## Required action
Copy out all lines from the material that contain the string "arguments".

## Exercise data
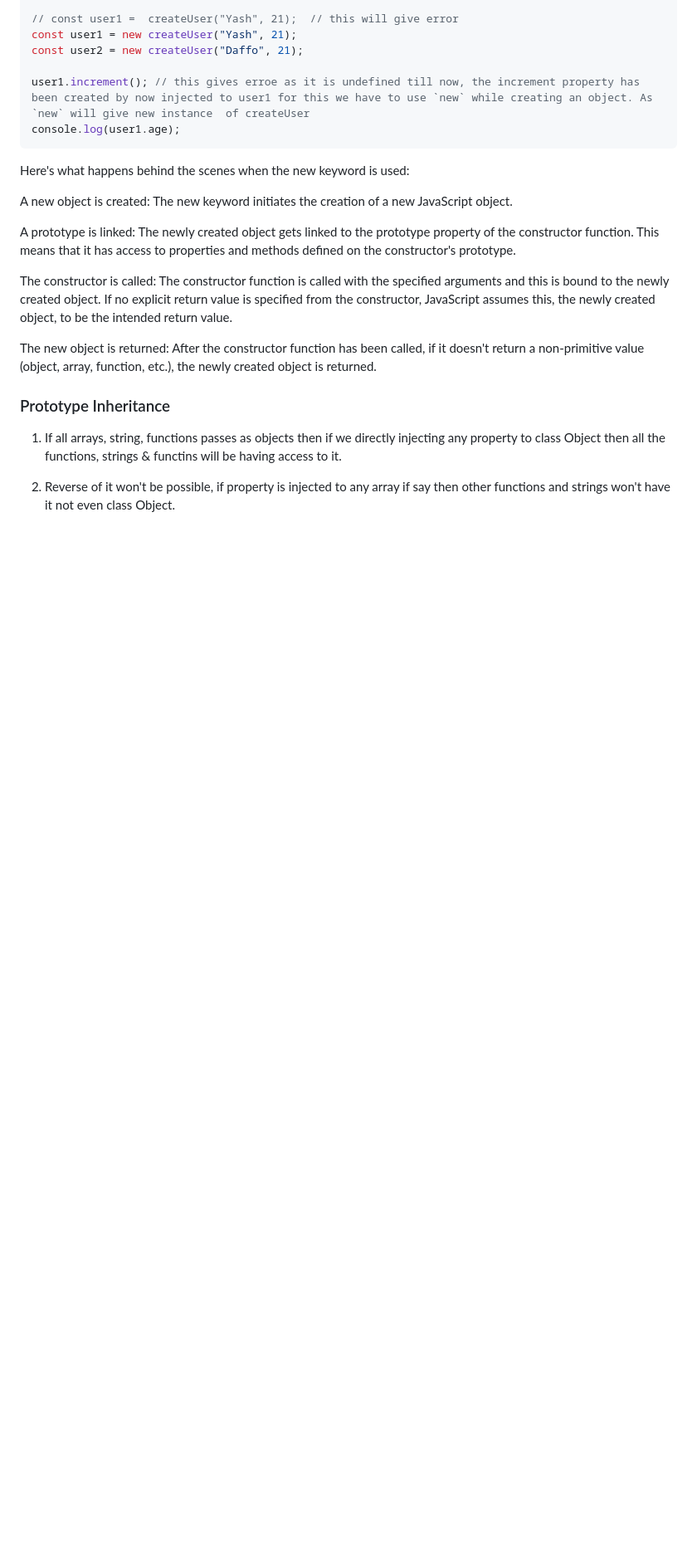
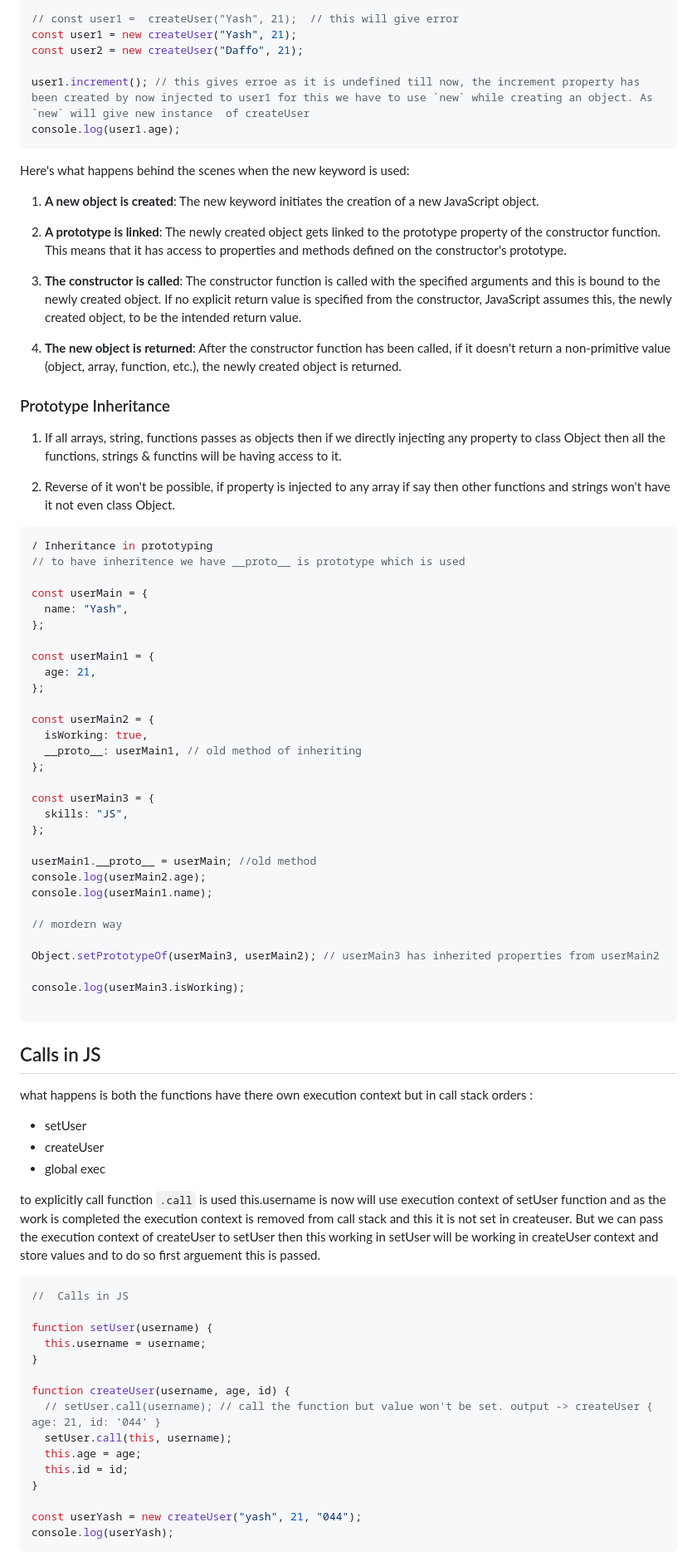
Before and after one commit to syash7202/Javascript, a Markdown page: readme.md, the part around the change printed below. Shown: that part at 83% size. Drawn GitHub-style; blank space fills up the shorter version.

Commit message:
img

````diff
--- a/readme.md
+++ b/readme.md
@@ -592,16 +593,79 @@ console.log(user1.age);
 
 Here's what happens behind the scenes when the new keyword is used:
 
-A new object is created: The new keyword initiates the creation of a new JavaScript object.
+1. **A new object is created**: The new keyword initiates the creation of a new JavaScript object.
 
-A prototype is linked: The newly created object gets linked to the prototype property of the constructor function. This means that it has access to properties and methods defined on the constructor's prototype.
+2. **A prototype is linked**: The newly created object gets linked to the prototype property of the constructor function. This means that it has access to properties and methods defined on the constructor's prototype.
 
-The constructor is called: The constructor function is called with the specified arguments and this is bound to the newly created object. If no explicit return value is specified from the constructor, JavaScript assumes this, the newly created object, to be the intended return value.
+3. **The constructor is called**: The constructor function is called with the specified arguments and this is bound to the newly created object. If no explicit return value is specified from the constructor, JavaScript assumes this, the newly created object, to be the intended return value.
 
-The new object is returned: After the constructor function has been called, if it doesn't return a non-primitive value (object, array, function, etc.), the newly created object is returned.
+4. **The new object is returned**: After the constructor function has been called, if it doesn't return a non-primitive value (object, array, function, etc.), the newly created object is returned.
 
 ### Prototype Inheritance
 
 1. If all arrays, string, functions passes as objects then if we directly injecting any property to class Object then all the functions, strings & functins will be having access to it.
 
 2. Reverse of it won't be possible, if property is injected to any array if say then other functions and strings won't have it not even class Object.
+
+```javascript
+/ Inheritance in prototyping
+// to have inheritence we have __proto__ is prototype which is used
+
+const userMain = {
+  name: "Yash",
+};
+
+const userMain1 = {
+  age: 21,
+};
+
+const userMain2 = {
+  isWorking: true,
+  __proto__: userMain1, // old method of inheriting
+};
+
+const userMain3 = {
+  skills: "JS",
+};
+
+userMain1.__proto__ = userMain; //old method
+console.log(userMain2.age);
+console.log(userMain1.name);
+
+// mordern way
+
+Object.setPrototypeOf(userMain3, userMain2); // userMain3 has inherited properties from userMain2
+
+console.log(userMain3.isWorking);
+
+```
+
+## Calls in JS
+
+what happens is both the functions have there own execution context but in call stack orders :
+
+- setUser
+- createUser
+- global exec
+
+to explicitly call function `.call` is used
+this.username is now will use execution context of setUser function and as the work is completed the execution context is removed from call stack and this it is not set in createuser.
+But we can pass the execution context of createUser to setUser then this working in setUser will be working in createUser context and store values and to do so first arguement this is passed.
+
+```javascript
+//  Calls in JS
+
+function setUser(username) {
+  this.username = username;
+}
+
+function createUser(username, age, id) {
+  // setUser.call(username); // call the function but value won't be set. output -> createUser { age: 21, id: '044' }
+  setUser.call(this, username);
+  this.age = age;
+  this.id = id;
+}
+
+const userYash = new createUser("yash", 21, "044");
+console.log(userYash);
+```
````
Also changed, not shown: other parts of readme.md (+4 -3 lines), async.png (added), promises.png (added), prototype.png (added).
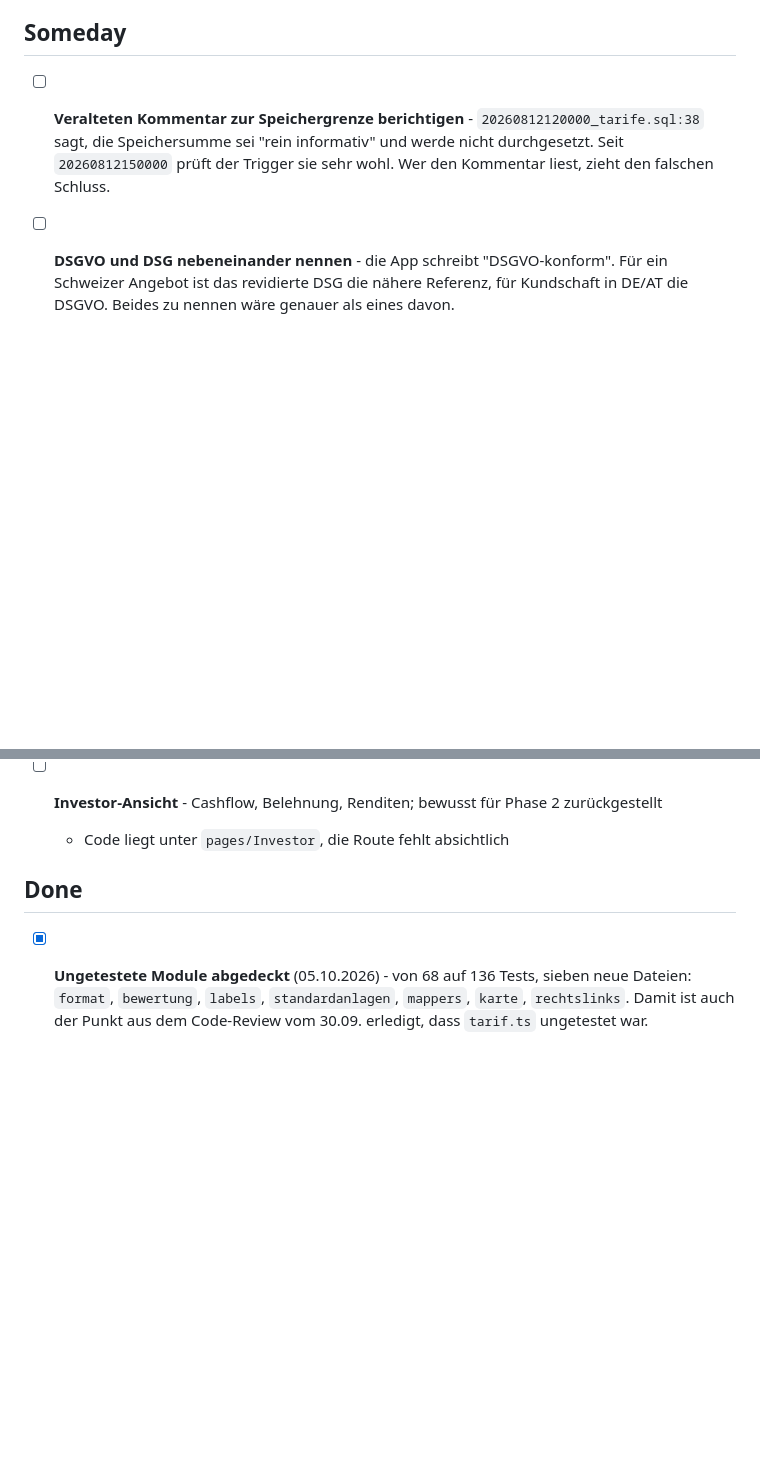
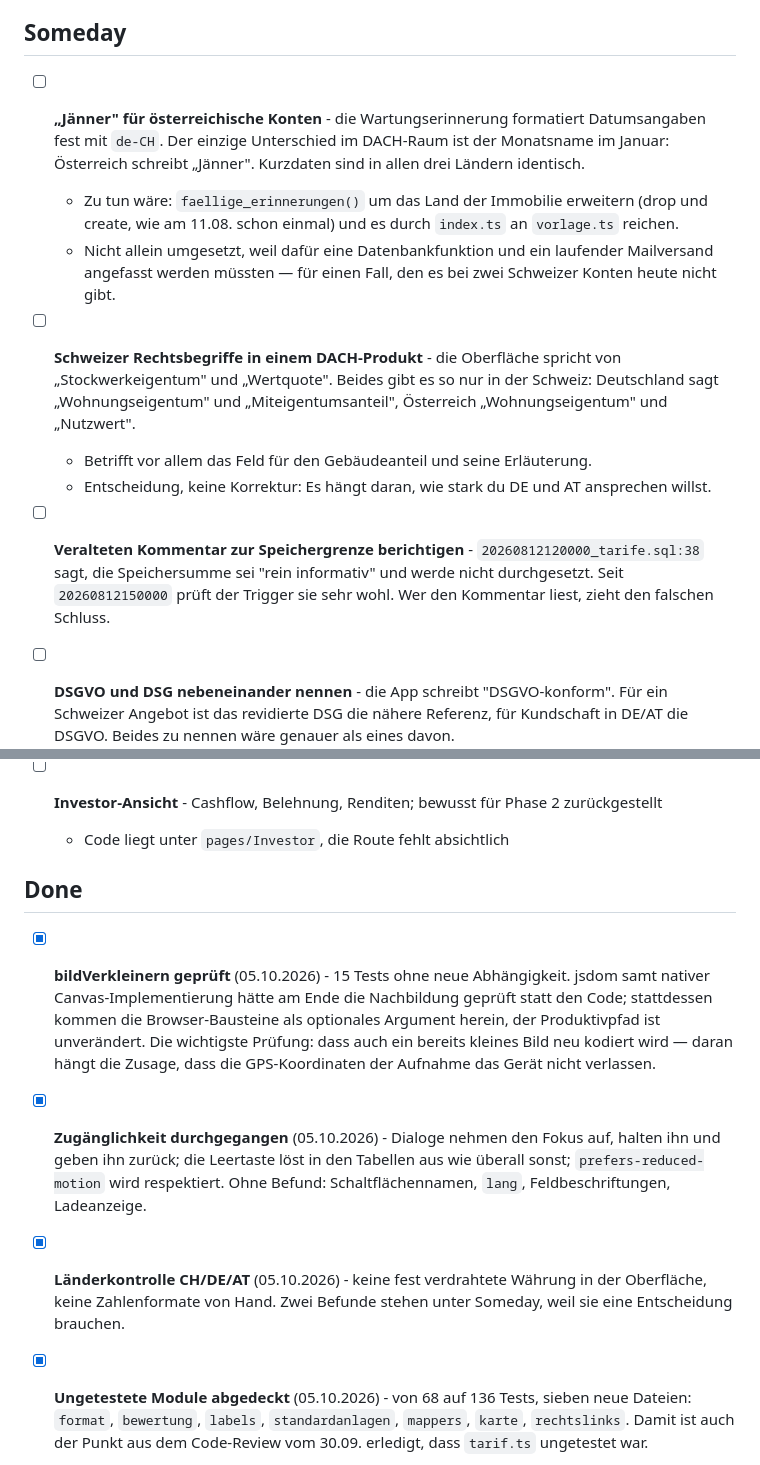
Before and after one commit to patrickpreisendanz-sys/immosignal-newsletter, a Markdown page: TASKS.md, 2 parts joined by grey strips. Rendered like a GitHub page; blank space fills up the shorter version.

Commit message:
Aufgabenliste: Nummern 2, 3 und 4
Co-Authored-By: Claude Opus 5 <noreply@anthropic.com>

```diff
--- a/TASKS.md
+++ b/TASKS.md
@@ -77,6 +77,25 @@
   - Spätestens vor dem ersten zahlenden Kunden
 
 ## Someday
+- [ ] **„Jänner" für österreichische Konten** - die Wartungserinnerung
+  formatiert Datumsangaben fest mit `de-CH`. Der einzige Unterschied im
+  DACH-Raum ist der Monatsname im Januar: Österreich schreibt „Jänner".
+  Kurzdaten sind in allen drei Ländern identisch.
+  - Zu tun wäre: `faellige_erinnerungen()` um das Land der Immobilie
+    erweitern (drop und create, wie am 11.08. schon einmal) und es durch
+    `index.ts` an `vorlage.ts` reichen.
+  - Nicht allein umgesetzt, weil dafür eine Datenbankfunktion und ein
+    laufender Mailversand angefasst werden müssten — für einen Fall, den es
+    bei zwei Schweizer Konten heute nicht gibt.
+
+- [ ] **Schweizer Rechtsbegriffe in einem DACH-Produkt** - die Oberfläche
+  spricht von „Stockwerkeigentum" und „Wertquote". Beides gibt es so nur in
+  der Schweiz: Deutschland sagt „Wohnungseigentum" und „Miteigentumsanteil",
+  Österreich „Wohnungseigentum" und „Nutzwert".
+  - Betrifft vor allem das Feld für den Gebäudeanteil und seine Erläuterung.
+  - Entscheidung, keine Korrektur: Es hängt daran, wie stark du DE und AT
+    ansprechen willst.
+
 - [ ] **Veralteten Kommentar zur Speichergrenze berichtigen** -
   `20260812120000_tarife.sql:38` sagt, die Speichersumme sei "rein informativ"
   und werde nicht durchgesetzt. Seit `20260812150000` prüft der Trigger sie
@@ -92,6 +111,23 @@
   - Code liegt unter `pages/Investor`, die Route fehlt absichtlich
 
 ## Done
+
+- [x] **bildVerkleinern geprüft** (05.10.2026) - 15 Tests ohne neue
+  Abhängigkeit. jsdom samt nativer Canvas-Implementierung hätte am Ende die
+  Nachbildung geprüft statt den Code; stattdessen kommen die Browser-Bausteine
+  als optionales Argument herein, der Produktivpfad ist unverändert. Die
+  wichtigste Prüfung: dass auch ein bereits kleines Bild neu kodiert wird —
+  daran hängt die Zusage, dass die GPS-Koordinaten der Aufnahme das Gerät
+  nicht verlassen.
+
+- [x] **Zugänglichkeit durchgegangen** (05.10.2026) - Dialoge nehmen den
+  Fokus auf, halten ihn und geben ihn zurück; die Leertaste löst in den
+  Tabellen aus wie überall sonst; `prefers-reduced-motion` wird respektiert.
+  Ohne Befund: Schaltflächennamen, `lang`, Feldbeschriftungen, Ladeanzeige.
+
+- [x] **Länderkontrolle CH/DE/AT** (05.10.2026) - keine fest verdrahtete
+  Währung in der Oberfläche, keine Zahlenformate von Hand. Zwei Befunde
+  stehen unter Someday, weil sie eine Entscheidung brauchen.
 
 - [x] **Ungetestete Module abgedeckt** (05.10.2026) - von 68 auf 136 Tests,
   sieben neue Dateien: `format`, `bewertung`, `labels`, `standardanlagen`,
```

## Solved exercise
-The constructor is called: The constructor function is called with the specified arguments and this is bound to the newly created object. If no explicit return value is specified from the constructor, JavaScript assumes this, the newly created object, to be the intended return value.
+3. **The constructor is called**: The constructor function is called with the specified arguments and this is bound to the newly created object. If no explicit return value is specified from the constructor, JavaScript assumes this, the newly created object, to be the intended return value.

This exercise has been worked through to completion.